Work item: Scan the entries below for the string "sans" and copy every line where it turns up.

[Record set — start]

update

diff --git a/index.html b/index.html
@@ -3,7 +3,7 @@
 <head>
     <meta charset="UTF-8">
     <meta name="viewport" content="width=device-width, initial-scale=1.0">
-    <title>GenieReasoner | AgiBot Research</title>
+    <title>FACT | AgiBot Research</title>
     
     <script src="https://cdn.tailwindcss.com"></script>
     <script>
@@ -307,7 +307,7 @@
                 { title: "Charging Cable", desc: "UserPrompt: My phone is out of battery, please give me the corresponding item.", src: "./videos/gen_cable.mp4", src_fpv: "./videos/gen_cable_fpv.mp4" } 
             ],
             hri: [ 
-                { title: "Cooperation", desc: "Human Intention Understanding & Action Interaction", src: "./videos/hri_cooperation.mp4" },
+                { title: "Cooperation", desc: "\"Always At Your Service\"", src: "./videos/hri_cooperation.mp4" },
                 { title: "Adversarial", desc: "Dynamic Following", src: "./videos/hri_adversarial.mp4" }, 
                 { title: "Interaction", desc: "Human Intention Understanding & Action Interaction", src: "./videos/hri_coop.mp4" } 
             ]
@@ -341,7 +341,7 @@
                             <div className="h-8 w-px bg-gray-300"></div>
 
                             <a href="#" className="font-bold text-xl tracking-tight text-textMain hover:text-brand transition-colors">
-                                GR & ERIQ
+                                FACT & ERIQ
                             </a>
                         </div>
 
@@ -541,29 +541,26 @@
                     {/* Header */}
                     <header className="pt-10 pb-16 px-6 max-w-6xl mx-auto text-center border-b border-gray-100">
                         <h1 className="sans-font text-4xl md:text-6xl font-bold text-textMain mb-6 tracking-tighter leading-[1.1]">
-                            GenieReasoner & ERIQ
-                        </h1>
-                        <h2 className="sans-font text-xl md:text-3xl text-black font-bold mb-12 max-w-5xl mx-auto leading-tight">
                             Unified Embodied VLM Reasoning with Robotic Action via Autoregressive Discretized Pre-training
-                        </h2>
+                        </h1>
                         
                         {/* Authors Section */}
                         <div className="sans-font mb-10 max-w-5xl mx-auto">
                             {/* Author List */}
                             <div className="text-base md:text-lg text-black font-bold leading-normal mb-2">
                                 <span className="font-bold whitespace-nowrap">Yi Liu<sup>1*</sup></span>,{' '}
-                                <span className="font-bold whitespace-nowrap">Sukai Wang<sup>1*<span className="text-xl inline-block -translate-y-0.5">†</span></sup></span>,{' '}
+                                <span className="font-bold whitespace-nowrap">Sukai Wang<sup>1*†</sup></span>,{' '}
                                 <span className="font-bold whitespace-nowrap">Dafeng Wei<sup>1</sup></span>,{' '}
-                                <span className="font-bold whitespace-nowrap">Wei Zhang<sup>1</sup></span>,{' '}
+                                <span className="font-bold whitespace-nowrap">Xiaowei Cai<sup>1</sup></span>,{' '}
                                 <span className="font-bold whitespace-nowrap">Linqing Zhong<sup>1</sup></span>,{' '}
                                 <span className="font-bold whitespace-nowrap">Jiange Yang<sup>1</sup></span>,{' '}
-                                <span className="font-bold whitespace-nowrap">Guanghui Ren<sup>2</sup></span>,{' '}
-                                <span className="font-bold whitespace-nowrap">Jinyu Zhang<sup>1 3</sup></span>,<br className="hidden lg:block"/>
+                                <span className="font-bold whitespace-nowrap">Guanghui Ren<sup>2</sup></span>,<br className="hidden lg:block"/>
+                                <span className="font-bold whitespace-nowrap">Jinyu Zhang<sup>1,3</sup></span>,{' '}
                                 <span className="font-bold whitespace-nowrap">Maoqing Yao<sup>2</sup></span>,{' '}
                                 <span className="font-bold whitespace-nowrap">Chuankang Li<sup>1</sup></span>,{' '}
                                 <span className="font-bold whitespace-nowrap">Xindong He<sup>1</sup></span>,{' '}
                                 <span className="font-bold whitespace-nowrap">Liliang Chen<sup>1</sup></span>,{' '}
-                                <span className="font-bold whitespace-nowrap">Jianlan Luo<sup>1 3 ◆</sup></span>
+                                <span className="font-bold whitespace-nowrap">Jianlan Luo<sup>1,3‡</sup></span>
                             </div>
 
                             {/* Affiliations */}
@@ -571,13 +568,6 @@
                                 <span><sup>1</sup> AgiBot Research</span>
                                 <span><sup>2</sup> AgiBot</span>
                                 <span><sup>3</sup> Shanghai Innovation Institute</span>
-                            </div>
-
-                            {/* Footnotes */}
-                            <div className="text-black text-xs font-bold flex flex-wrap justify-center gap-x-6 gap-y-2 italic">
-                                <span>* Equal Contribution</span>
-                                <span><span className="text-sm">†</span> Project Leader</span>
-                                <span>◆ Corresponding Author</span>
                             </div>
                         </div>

[Record set — finish]

Solved exercise:
                         <h1 className="sans-font text-4xl md:text-6xl font-bold text-textMain mb-6 tracking-tighter leading-[1.1]">
-                        <h2 className="sans-font text-xl md:text-3xl text-black font-bold mb-12 max-w-5xl mx-auto leading-tight">
                         <div className="sans-font mb-10 max-w-5xl mx-auto">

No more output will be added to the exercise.